Liz Highleyman, 2015-10-23 08:00:00

The potent integrase inhibitor dolutegravir taken with a single well-tolerated NRTI was able to fully suppress viral load in people initiating antiretroviral treatment for the first time, while dolutegravir alone was able to keep HIV suppressed in most treatment-experienced people who started with undetectable viral load, according to a set of studies presented yesterday at the 15th European AIDS Conference in Barcelona, Spain.

After these presentations, experts offered evidence in favour of and opposed to simplifying treatment by reducing drug burden, disagreeing about whether this strategy is beneficial or too risky.

As people living with HIV continue to face decades on treatment, researchers have attempted to find regimens that are better tolerated, simpler and easier to take. Non-standard antiretroviral therapy (ART) may be especially beneficial for heavily treatment-experienced patients with drug-resistant virus and those who cannot tolerate drug side-effects. Using a single potent drug alone would reduce pill burden and toxicities, but protease inhibitor monotherapy studies to date have yielded conflicting results.

ViiV Healthcare's integrase inhibitor dolutegravir (Tivicay, also in the Triumeq single-tablet regimen) has demonstrated potent antiviral activity – reducing viral load by an impressive 2.5 log10 in an early 10-day monotherapy study – and a high barrier to resistance, making it an attractive prospect for streamlined therapy.

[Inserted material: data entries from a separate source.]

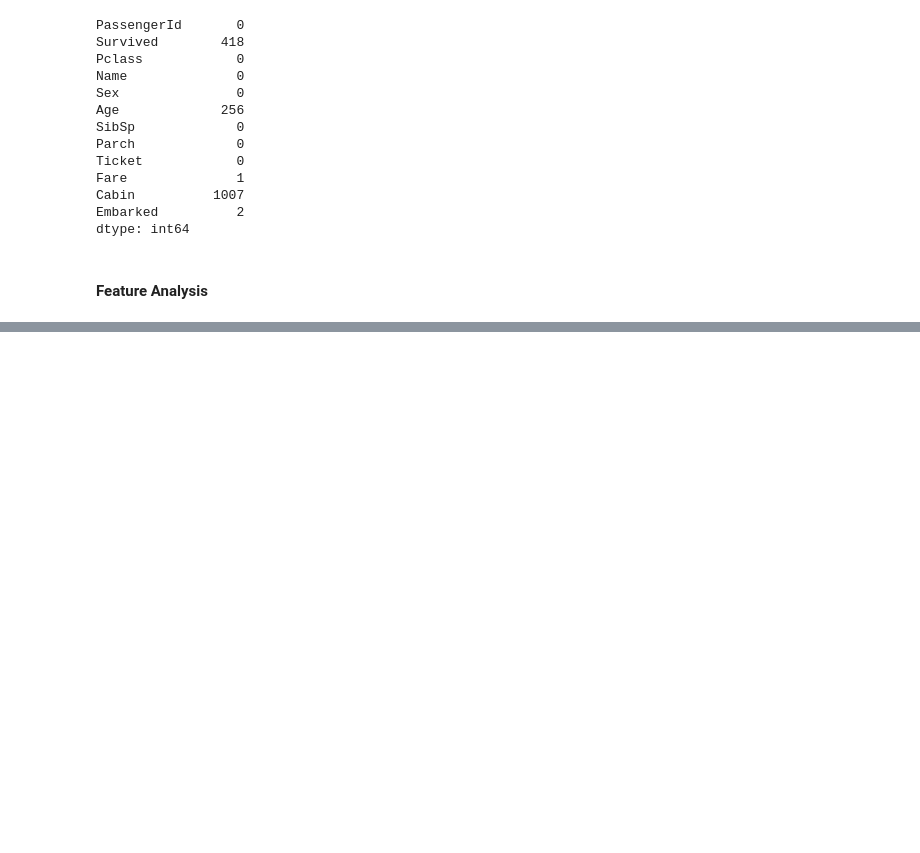
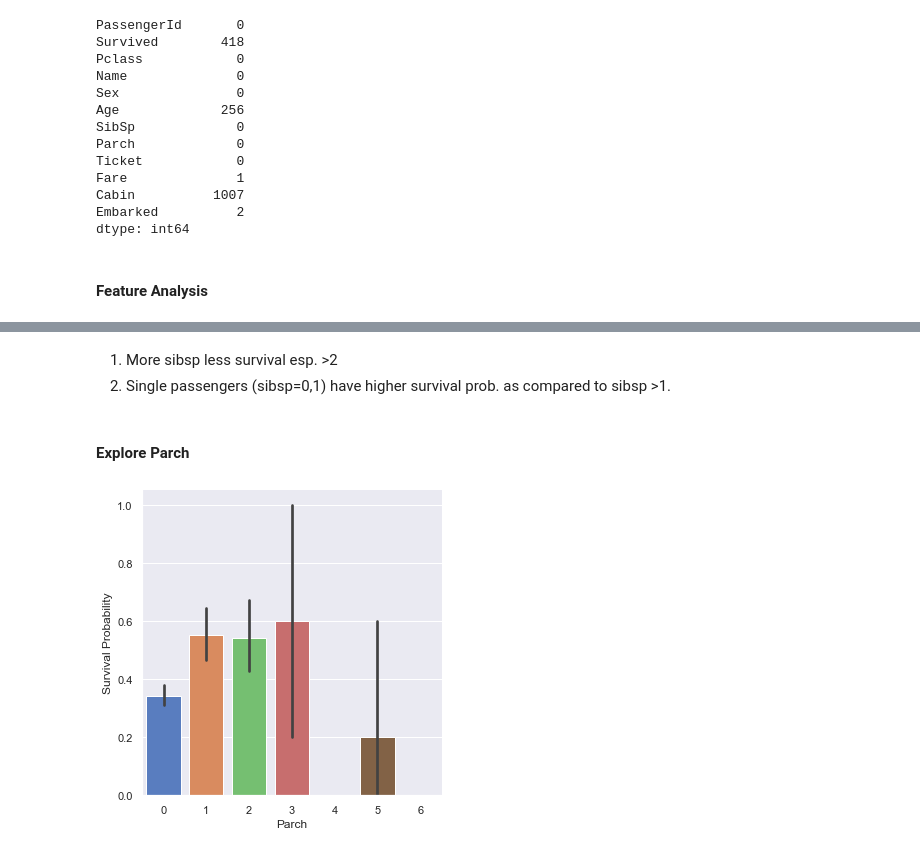
Before and after one commit to pksvv/MLEnsemble, a Jupyter notebook: Titanic.ipynb, the cells around one changed output, grey strips where cells are left out. Drawn from its saved outputs; the diff is of its cells as text; code cells hidden in the pictures; blank space fills up the shorter version.

```diff
--- a/Titanic.ipynb
+++ b/Titanic.ipynb
@@ -159,0 +180,11 @@ plt.figure()
+# %% [markdown]
+1. More sibsp less survival esp. >2
+2. Single passengers (sibsp=0,1) have higher survival prob. as compared to sibsp >1.
+# %% [markdown]
+#### Explore Parch
+# %%
+g = sns.factorplot(x='Parch',y='Survived',data=train,kind='bar',palette='muted')
+
+g = g.set_ylabels('Survival Probability')
+# %% [output]
+[figure, added]
```
Also changed, not shown: parts of 33 cells of this notebook.
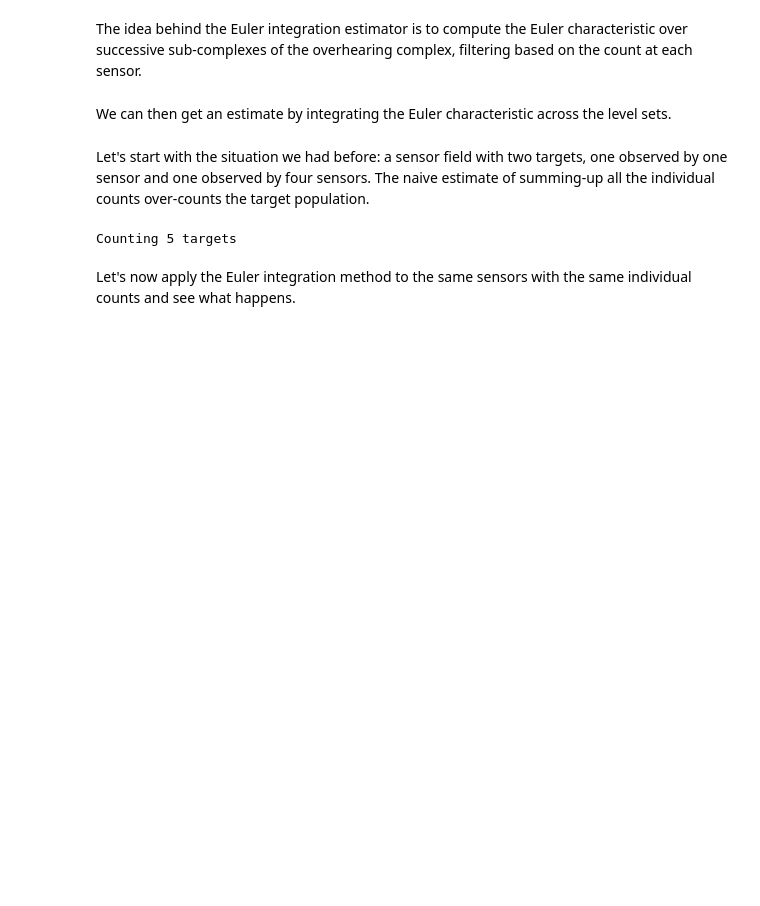
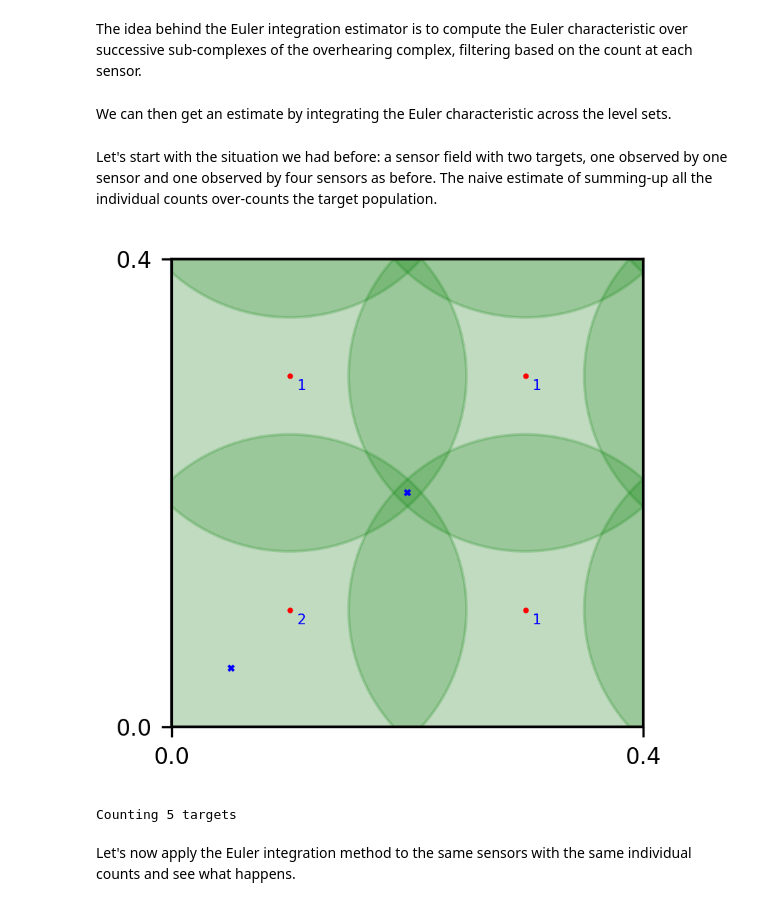
Before and after one commit to simoninireland/sensor-playground, a Jupyter notebook: euler.ipynb, the cells around one changed output. Saved outputs shown, nothing was run; the diff lists cells and outputs as text; code cells hidden in the pictures; blank space fills up the shorter version.

Commit message:
Changed variable names, added partial explanation of correct counting

```diff
--- a/euler.ipynb
+++ b/euler.ipynb
@@ -101,31 +102,37 @@ def estimate(oh):
     count = integrator.integrate(oh)
     return count
 # %% [markdown]
-Let's start with the situation we had before: a sensor field with two targets, one observed by one sensor and one observed by four sensors. The naive estimate of summing-up all the individual counts over-counts the target population.
+Let's start with the situation we had before: a sensor field with two targets, one observed by one sensor and one observed by four sensors as before. The naive estimate of summing-up all the individual counts over-counts the target population.
-# %%
-# placed the sensors in a 5x5 grid
-grid = []
-d = 0.15
-for i in range(5):
-    for j in range(5):
-        p = [0.1 + (1 / 5) * i, 0.1 + (1 / 5) * j]
-        grid.append(SimpleSensor(p, d))
-
-# carefully place the targets
-t1 = [0.05, 0.05]
-t2 = [0.2, 0.2]
-
-# count the targets by asking all sensors for their count
-cs = []
-targets = 0
-for s in grid:
-    c = s.counts([t1, t2])
-    cs.append(c)
-    targets += c
-
-print(f'Counting {targets} targets')
-# %% [output]
-Counting 5 targets
+# %%
+# placed the sensors in a 5x5 grid
+grid = []
+d = 0.15
+for i in range(5):
+    for j in range(5):
+        p = [0.1 + (1 / 5) * i, 0.1 + (1 / 5) * j]
+        grid.append(SimpleSensor(p, d))
+
+# carefully place the targets
+t1 = [0.05, 0.05]
+t2 = [0.2, 0.2]
+
+fig = plt.figure(figsize=(3, 3))
+drawField(grid, ts=[t1, t2], subfieldWH=(0.4, 0.4), showCount=True)
+plt.show()
+# %% [output]
+[figure, added]
+# %%
+# count the targets by asking all sensors for their count
+cs = []
+targets = 0
+for s in grid:
+    c = s.counts([t1, t2])
+    cs.append(c)
+    targets += c
+
+print(f'Counting {targets} targets')
+# %% [output]
+Counting 5 targets
 # %% [markdown]
 Let's now apply the Euler integration method to the same sensors with the same individual counts and see what happens.
 # %%
```
Also changed, not shown: parts of 19 cells of this notebook.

It is well-tolerated and does not have the toxicities and drug-drug interactions seen with the protease inhibitor class.